Diaz’s selection is considered a surprise move by national pundits and reporters.
David Kochel, who was part of 2012 Republican presidential nominee Mitt Romney’s team, was previously tapped to run Bush’s campaign.
Backing of top Bush adviser
The Washington D.C.-based political website Politico cited sources in the campaign saying that it had the marks of key Bush adviser Sally Bradshaw.
It was Bradshaw who ultimately made the call to install a relatively young political operative, Danny Diaz, as campaign manager, instead of the more seasoned David Kochel, who was widely expected to get the job.
“The leading cause of professional death in the Jeb Bush entourage is Sally’s inability to control you,” said a political operative who has worked with Bradshaw in the past. “But she is fiercely loyal to Jeb, the point of the spear, no nonsense.”
In fact, it was Bradshaw who sent out the statement to a number of media outlets announcing the change.
“David can best position us for success by playing a key leadership role focusing on how Jeb wins primaries, caucuses, and ultimately the general election and Danny’s skill at rapidly moving content and campaign organization makes him perfectly suited for running the day-to-day operations,” read the statement that first appeared in reporting by the Wall Street Journal.
Diaz had joined the Bush team earlier this year when he worked on Bush’s Right To Rise Leadership PAC.
Bradshaw made that announcement as well.
As for whether the move presages a run for national office as Vice President, Martinez has steadfastly denied any interest in national office over the years.
Jay McCleskey, Martinez’s top political adviser, told the Albuquerque Journal that Martinez is keeping the powder dry and not making an endorsement.
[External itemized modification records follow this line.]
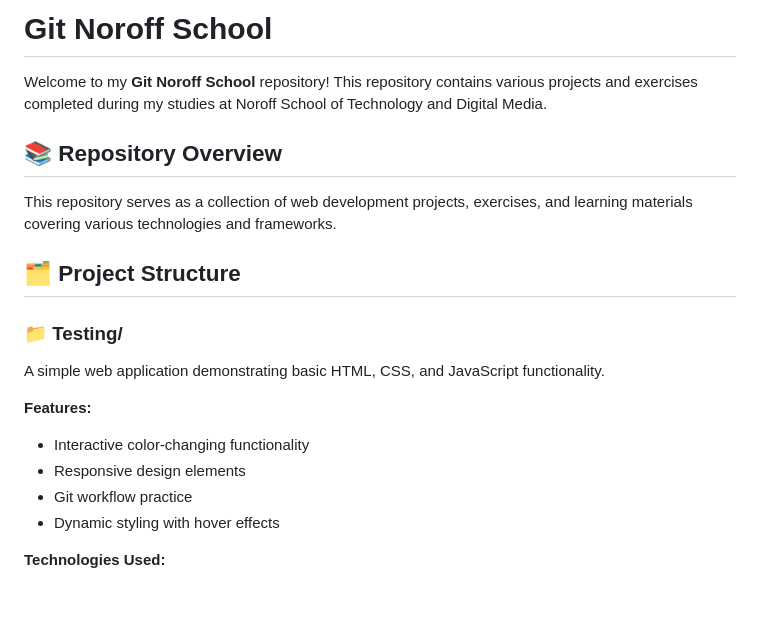
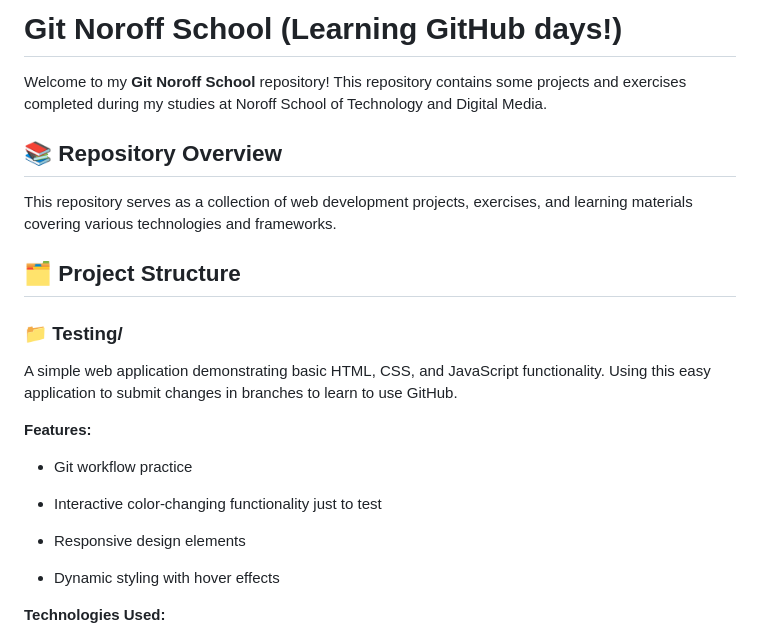
Before and after one commit to stephenolaussen/Git-Noroff-school, a Markdown page: README.md, the part around the change. GitHub-like rendering; blank space fills up the shorter version.

Commit message:
Revise README with updated project details
Updated repository description and added details about project usage.

```diff
--- a/README.md
+++ b/README.md
@@ -1,6 +1,6 @@
-# Git Noroff School
+# Git Noroff School (Learning GitHub days!)
 
-Welcome to my **Git Noroff School** repository! This repository contains various projects and exercises completed during my studies at Noroff School of Technology and Digital Media.
+Welcome to my **Git Noroff School** repository! This repository contains some projects and exercises completed during my studies at Noroff School of Technology and Digital Media.
 
 ## 📚 Repository Overview
 
@@ -10,11 +10,13 @@ This repository serves as a collection of web development projects, exercises, a
 
 ### 📁 Testing/
 A simple web application demonstrating basic HTML, CSS, and JavaScript functionality.
+Using this easy application to submit changes in branches to learn to use GitHub.
 
 **Features:**
-- Interactive color-changing functionality
+- Git workflow practice
+- Interactive color-changing functionality just to test
 - Responsive design elements
-- Git workflow practice
+
 - Dynamic styling with hover effects
 
 **Technologies Used:**
```
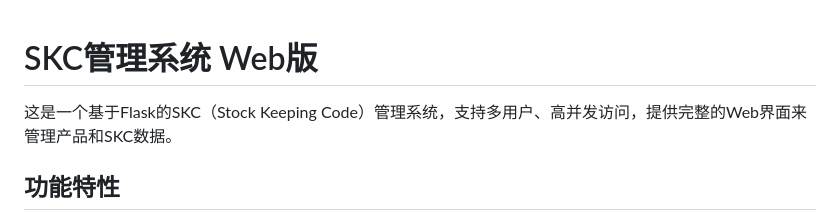
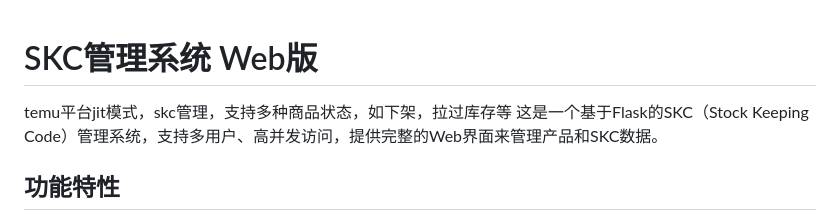
Before and after one commit to cxy1818/temu-jit-skc-webui, a Markdown page: README.md, the part around the change. Drawn GitHub-style.

```diff
--- a/README.md
+++ b/README.md
@@ -1,5 +1,5 @@
 # SKC管理系统 Web版
-
+temu平台jit模式，skc管理，支持多种商品状态，如下架，拉过库存等
 这是一个基于Flask的SKC（Stock Keeping Code）管理系统，支持多用户、高并发访问，提供完整的Web界面来管理产品和SKC数据。
 
 ## 功能特性
```
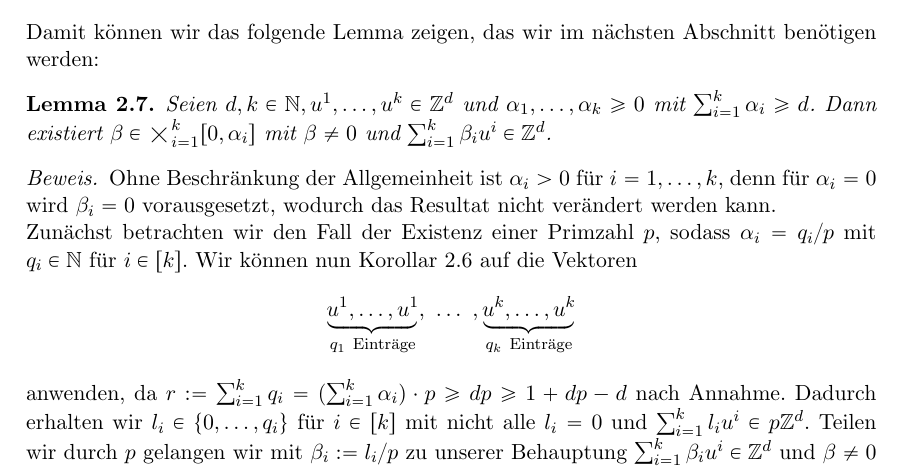
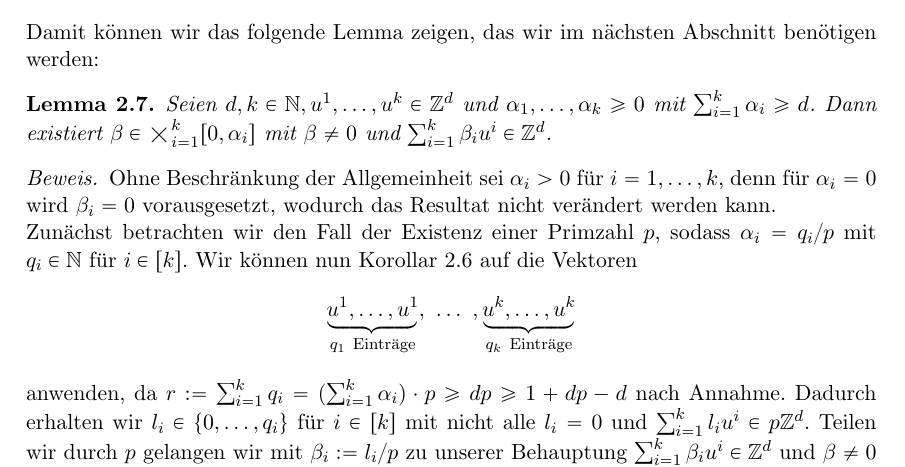
Before and after one commit to Schedulaar/mixed-integer-linear-program, a LaTeX paper (seminararbeit.tex, which reads Kapitel/integers-bounds.tex): part of page 4 of 10, cut so that both start at the same text. Compiled offline with LaTeX, dvips and Ghostscript; an older LaTeX class or package is replaced by its successor.

Commit message:
sei instead of ist

```diff
--- a/Kapitel/integers-bounds.tex
+++ b/Kapitel/integers-bounds.tex
@@ -65,7 +65,7 @@ Damit können wir das folgende Lemma zeigen, das wir im nächsten Abschnitt ben
 \end{lemma}
 \begin{proof}
 	\newcommand{\bbeta}{\tilde{\beta}}
-	Ohne Beschränkung der Allgemeinheit ist $\alpha_i>0$ für $i=1,\dots,k$, denn für $\alpha_i=0$ wird $\beta_i=0$ vorausgesetzt, wodurch das Resultat nicht verändert werden kann.
+	Ohne Beschränkung der Allgemeinheit sei $\alpha_i>0$ für $i=1,\dots,k$, denn für $\alpha_i=0$ wird $\beta_i=0$ vorausgesetzt, wodurch das Resultat nicht verändert werden kann.
 
 	Zunächst betrachten wir den Fall der Existenz einer Primzahl $p$, sodass   $\alpha_i=q_i / p$ mit $q_i\in\N$ für $i\in\firstNumbers{k}$.
 	Wir können nun Korollar~\ref{cor:olson} auf die Vektoren
```
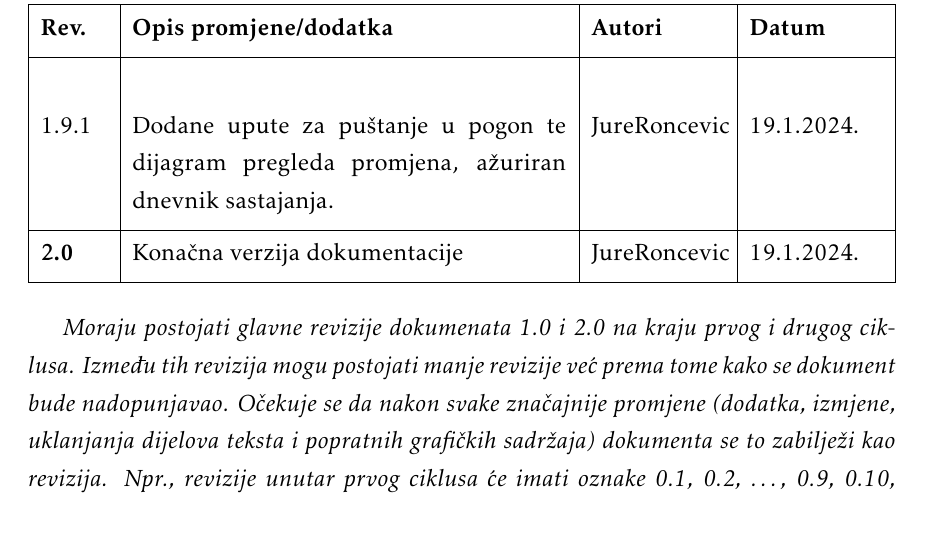
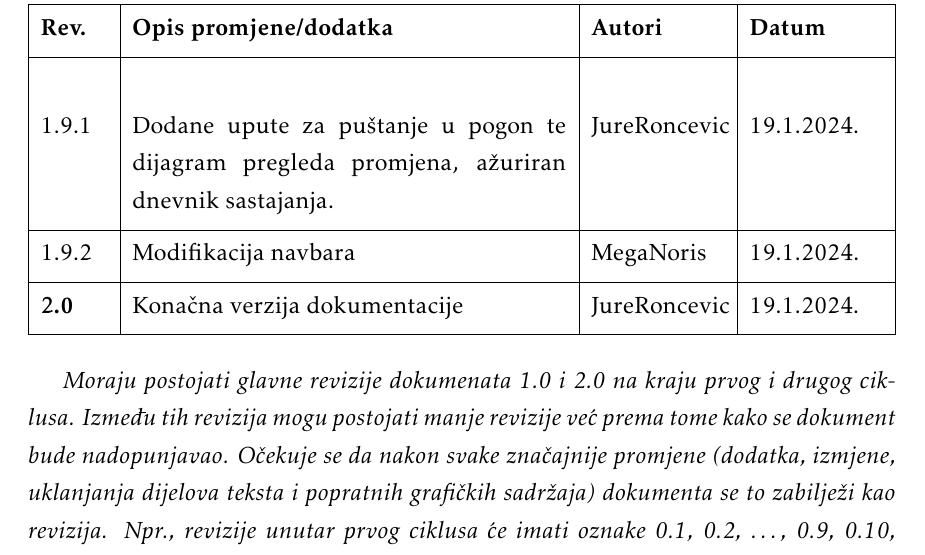
Before and after one commit to matkokrnic/sargarepoljupci, a LaTeX document (dokumentacija/PROGI_ProjektnaDokumentacija.tex, which reads dokumentacija/Dnevnik_promjena_dokumentacije.tex): part of page 7 of 72, cut so that both start at the same text. Compiled offline with pdfLaTeX.

Commit message:
Konačne korekcije

```diff
--- a/dokumentacija/Dnevnik_promjena_dokumentacije.tex
+++ b/dokumentacija/Dnevnik_promjena_dokumentacije.tex
@@ -60,6 +60,7 @@
 			1.8.4 & Dodani opisi dijagrama razreda.& JureRoncevic & 19.1.2024. \\[3pt] \hline
 			1.9 & Deployment aplikacije & domajenjic & 19.1.2024. \\[3pt] \hline\\
 			1.9.1 & Dodane upute za puštanje u pogon te dijagram pregleda promjena, ažuriran dnevnik sastajanja.& JureRoncevic & 19.1.2024. \\[3pt] \hline
+			1.9.2 & Modifikacija navbara & MegaNoris & 19.1.2024. \\[3pt] \hline
 			\textbf{2.0} & Konačna verzija dokumentacije & JureRoncevic & 19.1.2024. \\[3pt] \hline
 
 
```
In 2012, Martinez waited until after the New Mexico primaries to endorse Romney, well after Romney had sewn up the nomination.
Correction: This piece initially said that Hanna Skandera moved directly from working in Jeb Bush’s administration to being nominated for the Secretary of Public Education position; she was the CEO of Laying the Foundation before being nominated by Susana Martinez. We regret the error.